The term was conceived by epidemiologist and public health researcher Sherman James while investigating racial health disparities. One of the people he interviewed was a black man who, despite being born into an impoverished sharecropper family and having only a second grade education, could read and write.
He had freed himself and his offspring from the sharecropper system, had 75 acres (30 ha) of farmed land by age 40, but by his 50s had hypertension, arthritis, and severe peptic ulcer disease. His name, John Henry Martin, and his circumstances are evocative of folk hero John Henry, an African American who worked vigorously enough to compete successfully with a steam powered machine, but died as a result of his effort.
Sherman James developed a scale for measuring John Henryism based on rating agreement with a series of statements such as "When things don't go the way I want them to, that just makes me work even harder." Men who score higher on this scale generally have higher blood pressure than men with lower scores. This effect is strongest in those who are poor.

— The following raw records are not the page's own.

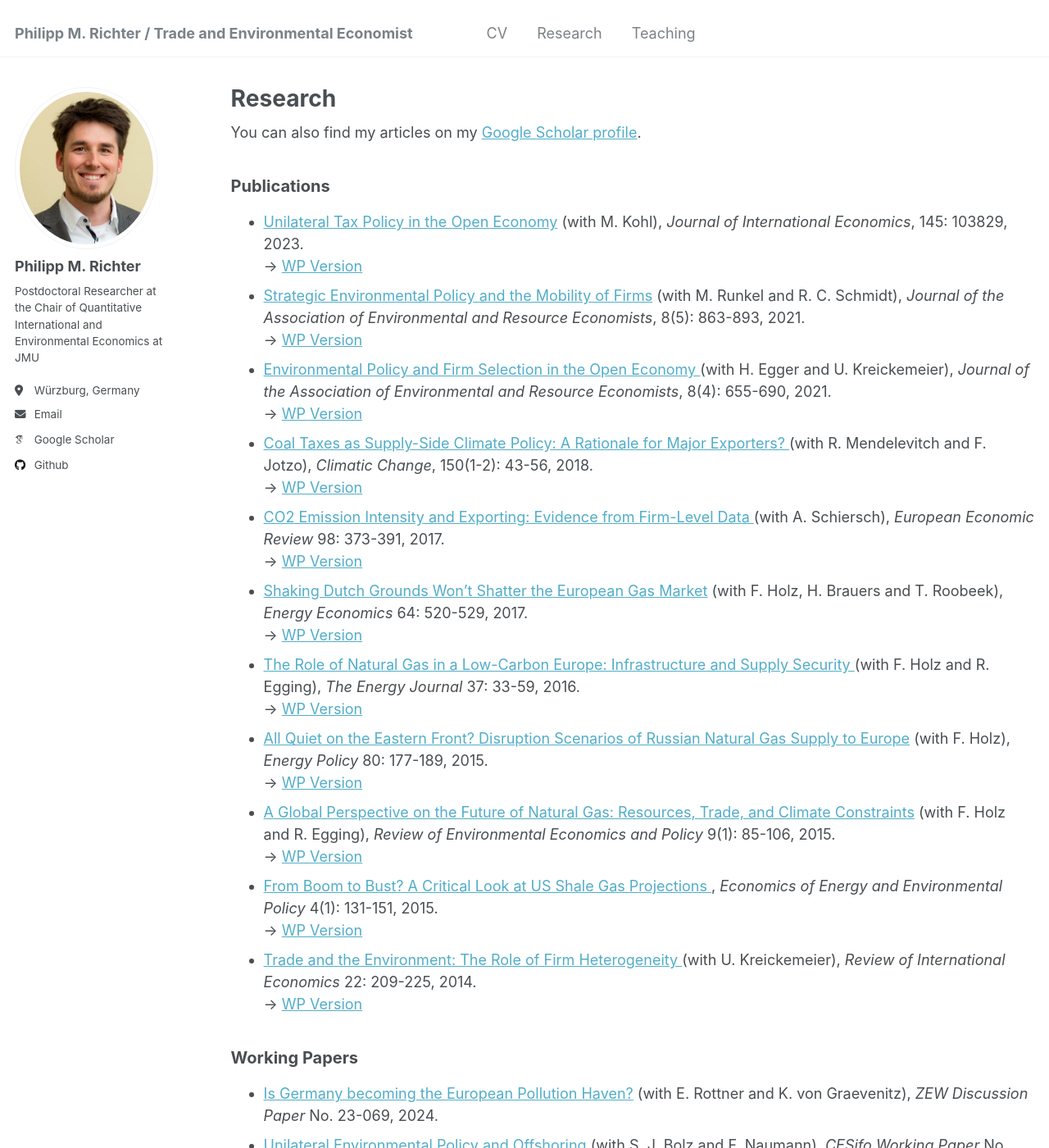
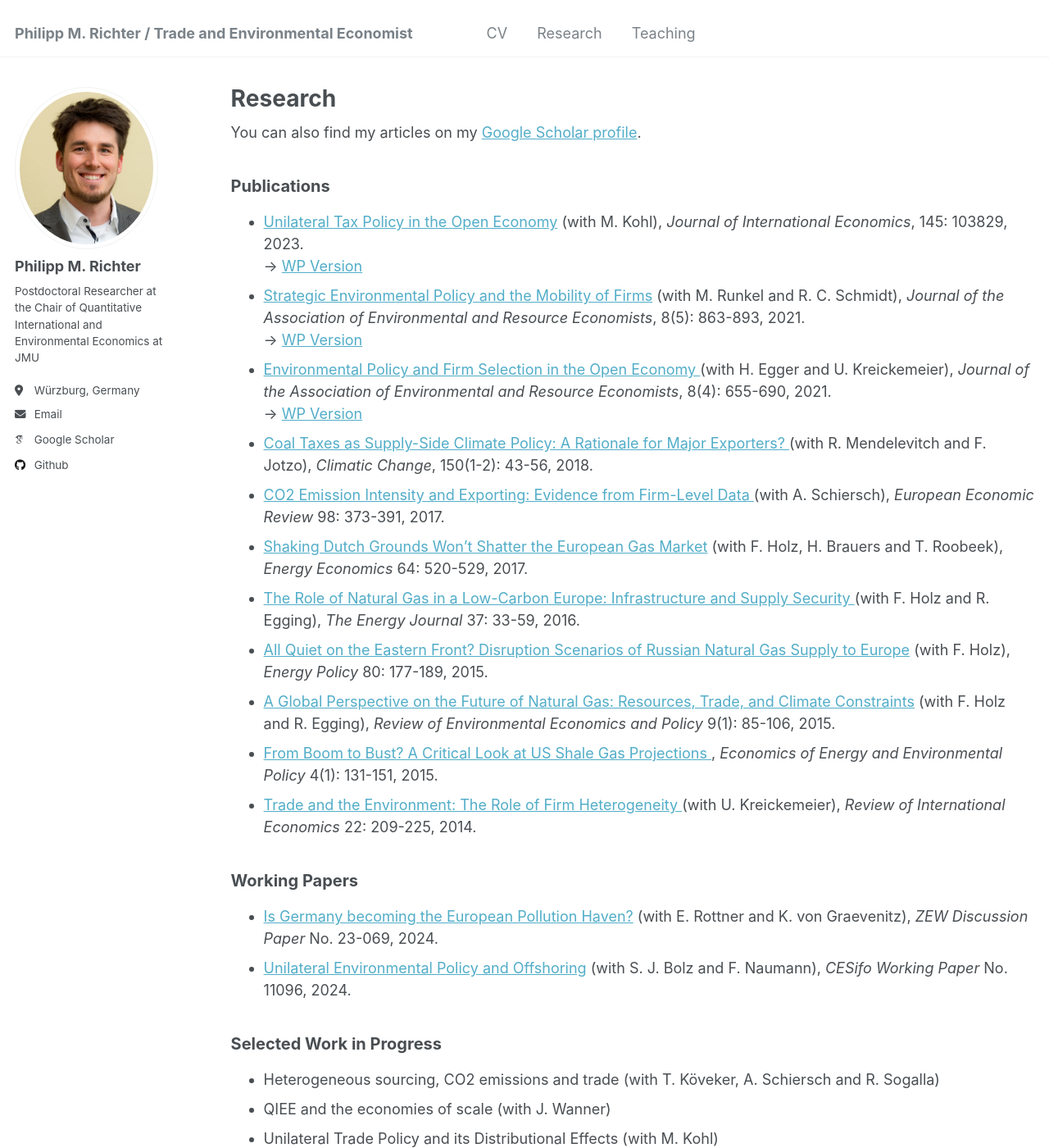
Before and after one commit to PhMRichter/PhMRichter.github.io, a Jekyll site: the page built from _pages/research.html, in a window 1280 px wide and 1400 px high. Shown: the whole window at 82% size. Built offline with Jekyll 4.4.1, drawn with Linux system fonts in a browser that asks for light colours; some web fonts are replaced.

Commit message:
Update research.html

```diff
--- a/_pages/research.html
+++ b/_pages/research.html
@@ -33,49 +33,49 @@ author_profile: true
   <li>
     <a href="https://doi.org/10.1007/s10584-018-2163-9" target="_blank">
       Coal Taxes as Supply-Side Climate Policy: A Rationale for Major Exporters? </a>
-      (with R. Mendelevitch and F. Jotzo), <i>Climatic Change</i>, 150(1-2): 43-56, 2018. <br> →
-    <a href="https://www.cesifo.org/en/publications/2021/working-paper/unilateral-tax-policy-open-economy" target="_blank"> WP Version </a>
+      (with R. Mendelevitch and F. Jotzo), <i>Climatic Change</i>, 150(1-2): 43-56, 2018.
+    <!--<br> → <a href="https://www.cesifo.org/en/publications/2021/working-paper/unilateral-tax-policy-open-economy" target="_blank"> WP Version </a>-->
    </li>
   <li>
     <a href="https://doi.org/10.1016/j.euroecorev.2017.07.011" target="_blank">
       CO2 Emission Intensity and Exporting: Evidence from Firm-Level Data </a>
-      (with A. Schiersch), <i>European Economic Review</i> 98: 373-391, 2017. <br> →
-    <a href="https://www.cesifo.org/en/publications/2021/working-paper/unilateral-tax-policy-open-economy" target="_blank"> WP Version </a>
+      (with A. Schiersch), <i>European Economic Review</i> 98: 373-391, 2017.
+    <!--<br> → <a href="https://www.cesifo.org/en/publications/2021/working-paper/unilateral-tax-policy-open-economy" target="_blank"> WP Version </a>-->
     </li>
   <li>
     <a href="http://dx.doi.org/10.1016/j.eneco.2016.03.028" target="_blank">
       Shaking Dutch Grounds Won’t Shatter the European Gas Market</a>
-      (with F. Holz, H. Brauers and T. Roobeek), <i>Energy Economics</i> 64: 520-529, 2017. <br> →
-    <a href="https://www.cesifo.org/en/publications/2021/working-paper/unilateral-tax-policy-open-economy" target="_blank"> WP Version </a>
-     </li>
+      (with F. Holz, H. Brauers and T. Roobeek), <i>Energy Economics</i> 64: 520-529, 2017.
+    <!--<br> → <a href="https://www.cesifo.org/en/publications/2021/working-paper/unilateral-tax-policy-open-economy" target="_blank"> WP Version </a>-->
+    </li>
   <li>
     <a href="https://doi.org/10.5547/01956574.37.SI3.fhol" target="_blank">
       The Role of Natural Gas in a Low-Carbon Europe: Infrastructure and Supply Security </a>
-      (with F. Holz and R. Egging), <i>The Energy Journal</i> 37: 33-59, 2016. <br> →
-    <a href="https://www.cesifo.org/en/publications/2021/working-paper/unilateral-tax-policy-open-economy" target="_blank"> WP Version </a>
-   </li>
+      (with F. Holz and R. Egging), <i>The Energy Journal</i> 37: 33-59, 2016.
+    <!--<br> → <a href="https://www.cesifo.org/en/publications/2021/working-paper/unilateral-tax-policy-open-economy" target="_blank"> WP Version </a>-->
+    </li>
   <li>
     <a href="http://dx.doi.org/10.1016/j.enpol.2015.01.024" target="_blank">
       All Quiet on the Eastern Front? Disruption Scenarios of Russian Natural Gas Supply to Europe</a>
-      (with F. Holz), <i>Energy Policy</i> 80: 177-189, 2015. <br> →
-    <a href="https://www.cesifo.org/en/publications/2021/working-paper/unilateral-tax-policy-open-economy" target="_blank"> WP Version </a>
+      (with F. Holz), <i>Energy Policy</i> 80: 177-189, 2015.
+    <!--<br> → <a href="https://www.cesifo.org/en/publications/2021/working-paper/unilateral-tax-policy-open-economy" target="_blank"> WP Version </a>-->
     </li>
   <li>
     <a href="http://dx.doi.org/10.1093/reep/reu016" target="_blank">
       A Global Perspective on the Future of Natural Gas: Resources, Trade, and Climate Constraints</a>
-      (with F. Holz and R. Egging), <i>Review of Environmental Economics and Policy</i> 9(1): 85-106, 2015. <br> →
-    <a href="https://www.cesifo.org/en/publications/2021/working-paper/unilateral-tax-policy-open-economy" target="_blank"> WP Version </a>
+      (with F. Holz and R. Egging), <i>Review of Environmental Economics and Policy</i> 9(1): 85-106, 2015.
+    <!--<br> → <a href="https://www.cesifo.org/en/publications/2021/working-paper/unilateral-tax-policy-open-economy" target="_blank"> WP Version </a>-->
     </li>
   <li>
     <a href="http://dx.doi.org/10.5547/2160-5890.4.1.pric" target="_blank">
-      From Boom to Bust? A Critical Look at US Shale Gas Projections  </a>, <i>Economics of Energy and Environmental Policy</i> 4(1): 131-151, 2015. <br> →
-    <a href="https://www.cesifo.org/en/publications/2021/working-paper/unilateral-tax-policy-open-economy" target="_blank"> WP Version </a>
-  </li>
+      From Boom to Bust? A Critical Look at US Shale Gas Projections  </a>, <i>Economics of Energy and Environmental Policy</i> 4(1): 131-151, 2015.
+    <!--<br> → <a href="https://www.cesifo.org/en/publications/2021/working-paper/unilateral-tax-policy-open-economy" target="_blank"> WP Version </a>-->
+    </li>
   <li>
     <a href="http://dx.doi.org/10.1111/roie.12092" target="_blank">
       Trade and the Environment: The Role of Firm Heterogeneity  </a>
-      (with U. Kreickemeier), <i>Review of International Economics</i> 22: 209-225, 2014. <br> →
-    <a href="https://www.cesifo.org/en/publications/2012/working-paper/trade-and-environment-role-firm-heterogeneity" target="_blank"> WP Version </a>
+      (with U. Kreickemeier), <i>Review of International Economics</i> 22: 209-225, 2014.
+    <!--<br> → <a href="https://www.cesifo.org/en/publications/2012/working-paper/trade-and-environment-role-firm-heterogeneity" target="_blank"> WP Version </a> -->
   </li>
 </ul>
 
```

- James, S. A.; Keenan, N. L.; Strogatz, D. S.; Browning, S. R.; Garrett, J. M. (1992). "Socioeconomic status, John Henryism, and blood pressure in black adults. The Pitt County Study". American journal of epidemiology 135 (1): 59–67. PMID 1736661.
- Steele, Claude M. (2011). Whistling Vivaldi: How Stereotypes Affect Us and What We Can Do (Issues of Our Time). W. W. Norton & Company. ISBN 978-0393341485. Retrieved 2014-11-25.

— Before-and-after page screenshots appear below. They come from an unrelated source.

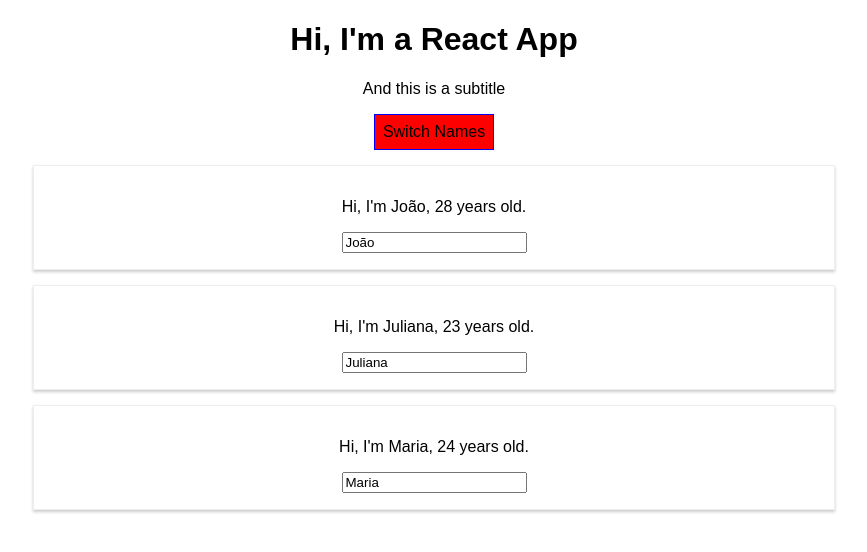
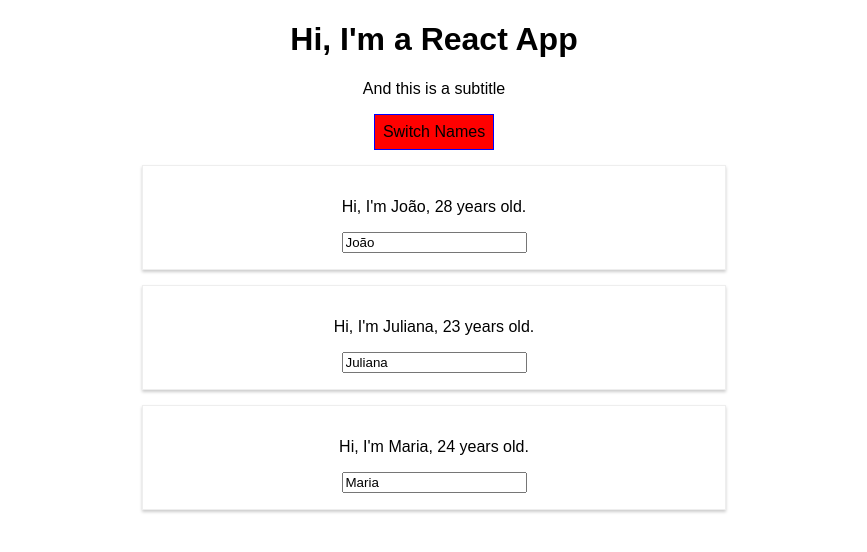
Before and after one commit to totabraz/react-complete-guide, a React (Create React App) app: page / in a window 1280 px wide. Both pictures are taken after a click on the button "Switch Names". Shown: the top 552 px of the page, without its empty margins (206-1073 px from the left). Built offline with nearby package versions, Linux system fonts and the light colour scheme.

Commit message:
with Radium (npm install --save radium)

```diff
--- a/package.json
+++ b/package.json
@@ -3,6 +3,8 @@
   "version": "0.1.0",
   "private": true,
   "dependencies": {
+    "@babel/runtime": "^7.5.5",
+    "radium": "^0.25.2",
     "react": "^16.8.6",
     "react-dom": "^16.8.6",
     "react-scripts": "3.0.1"
--- a/src/App.css
+++ b/src/App.css
@@ -1,3 +1,11 @@
 .App {
   text-align: center;
 }
+
+.red{
+    color: red;
+}
+
+.bold{
+    font-weight: bold;
+}
--- a/src/App.js
+++ b/src/App.js
@@ -1,5 +1,6 @@
 import React, { Component } from 'react';
 import './App.css';
+import Radium, { StyleRoot } from 'radium';
 import Person from './components/Person/Person';
 
 class App extends Component {
@@ -13,7 +14,6 @@
         showPersons: false
 
     }
-
 
     // switchNamedPerson = (newName) => {
     //     this.setState({
@@ -60,6 +60,10 @@
             border: "1px solid blue",
             padding: '8px',
             cursor: "pointer",
+            ':hover': {
+                backgroundColor: "lightGreen",
+                color: 'black'
+            }
         };
 
         let persons = null;
@@ -78,17 +82,31 @@
                 </div>
             );
             style.backgroundColor = 'red';
+            style[':hover'] = {
+                backgroundColor: "salmon",
+                color: 'black'
+            };
+        }
+        const classes = [];
+        if (this.state.persons.length <= 2 ){
+            classes.push('red');
+        }
+        if (this.state.persons.length <= 1 ){
+            classes.push('bold');
         }
 
         return (
+            <StyleRoot >
+
             <div className="App">
                 <h1>Hi, I'm a React App</h1>
-                <p>And this is a subtitle</p>
+                <p className={classes.join(' ')} >And this is a subtitle</p>
                 <button style={style} onClick={this.togglePersonsHandler}>Switch Names</button>
                 {persons}
             </div>
+            </StyleRoot>
         );
     }
 }
 
-export default App;
+export default Radium(App);
--- a/src/components/Person/Person.js
+++ b/src/components/Person/Person.js
@@ -1,9 +1,18 @@
 import React from 'react';
+import Radium from 'radium';
 import "./Person.css";
 
 const person = (props) => {
+    const style ={
+        '@media (min-width: 500px)': {
+            width: '450px'
+        },
+        '@media (min-width: 750px)': {
+            width: '550px'
+        },
+    }
     return (
-        <div className="Person">
+        <div className="Person" style={style} >
             <p onClick={props.click}>Hi, I'm {props.name}, {props.age} years old.</p>
             <p>{props.children}</p>
             <input type="text" onChange={props.changed} value={props.name} />
@@ -13,4 +22,4 @@
 
 
 }
-export default person;
+export default Radium(person);
```
Also changed, not shown: To Install - Depenendencies.txt (added), 2 other files (tests, documents, lock files or other folders).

- Tracy, Steven C.; Bradford, Roark (2011). John Henry: Roark Bradford's Novel and Play. Oxford University Press, USA. ISBN 0-19-976650-9.

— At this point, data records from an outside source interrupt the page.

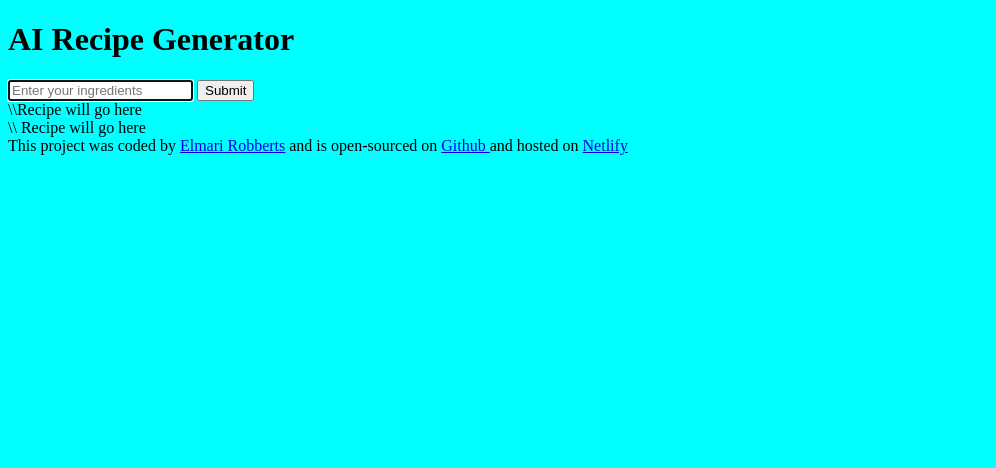
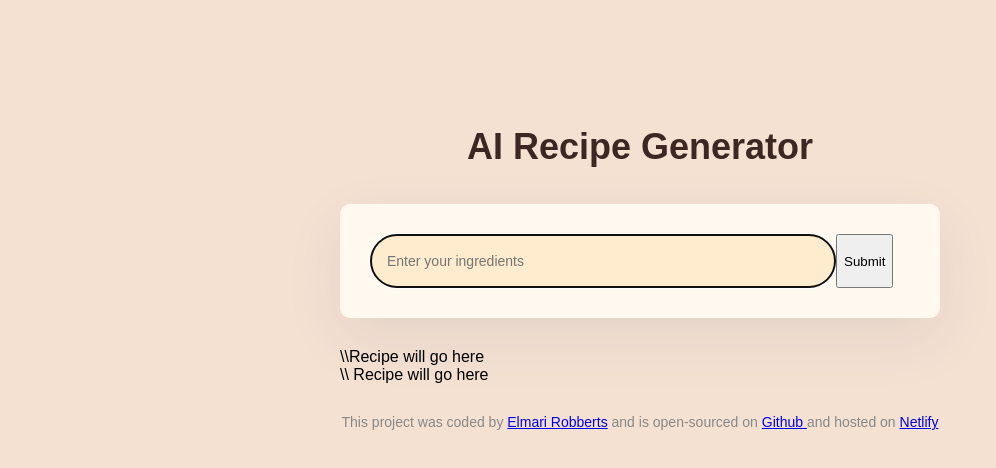
Before and after one commit to Elmari121/Ai-recipe-generator0.1, a plain HTML site: page index.html in a window 1280 px wide. Shown: the whole page, without its empty margins (0-996 px from the left). Drawn offline with Linux system fonts and the light colour scheme.

Commit message:
basic css

```diff
--- a/index.html
+++ b/index.html
@@ -7,22 +7,25 @@
     <title>AI Recipes generator</title>
 </head>
 <body>
+    <div class="container">
     <header>
         <h1>AI Recipe Generator</h1>
     </header>
     <main>
         <form>
-            <input type="text" placeholder="Enter your ingredients" autofocus required autocomplete="off"/>
-            <input type="submit" />
+            <input type="text" placeholder="Enter your ingredients" autofocus required autocomplete="off" class="instructions"/>
+            <input type="submit" class="button" />
         </form>
-        <div> \\Recipe will go here
+        <div class="Recipe"> \\Recipe will go here
             <br/>
             \\ Recipe will go here
         </div>
     </main>
     <footer>This project was coded by <a href="https://github.com/Elmari121" target="_blank"> Elmari Robberts</a>
          and is open-sourced on <a href="https://github.com/Elmari121/Ai-recipe-generator0.1" target="_blank"> Github </a>
-         and hosted on <a href="https://delicioushomecookingai.netlify.app/"target="_blank">  Netlify</a> </footer>
+         and hosted on <a href="https://delicioushomecookingai.netlify.app/"target="_blank">  Netlify</a>
+        </footer>
+    </div>
     <script src="script.js"></script>
 </body>
 </html>
--- a/style.css
+++ b/style.css
@@ -1 +1,64 @@
-body{background: aqua;}
+body{
+     background-color: #f4e1d2;
+font-family: merriweather, sans-serif;
+
+}
+h1{
+    text-align: center;
+    font-weight: 800;
+    font-size: 36px;
+    line-height: 1.5;
+    color: #3e2723;
+}
+.container{
+    margin:120px auto;
+    max-width: 600px;
+}
+header{
+    margin-bottom: 30px;
+
+}
+form{
+    padding: 30px;
+    background-color: #fff9f0;
+    box-shadow: 0px 20px 60px rgba(65, 50, 100, 0.08);
+    border-radius: 10px;
+    margin-bottom: 30px;
+    display: flex;
+
+}
+
+.instructions{
+    padding: 16px;
+    border: 1px solid #a67c52;
+    width: 80%;
+    font-size: 14px;
+    border-radius: 50px;
+    line-height: 20px;
+    background-color: #ffebcd;
+}
+button{
+    margin-left: 10px;
+    background-color: #6f4f31;
+    color: white;
+    font-size: 16px;
+    width: 150px;
+    border: none;
+    border-radius: 50px;
+    padding:14px 24px;
+}
+.recipe{
+    font-size: 16px;
+    background-color: white;
+    padding: 20px;
+    line-height: 24px;
+    border-left: 3px solid #4CAF50;
+    box-shadow: 0px 20px 60px rgba(65, 50, 100, 0.08);
+    border-radius: 10px;
+}
+footer{
+    text-align: center;
+    margin-top: 30px;
+    font-size: 14px;
+    color: #888;
+}
```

- "John Henry, Present at the Creation", Stephen Wade, NPR, September 2, 2002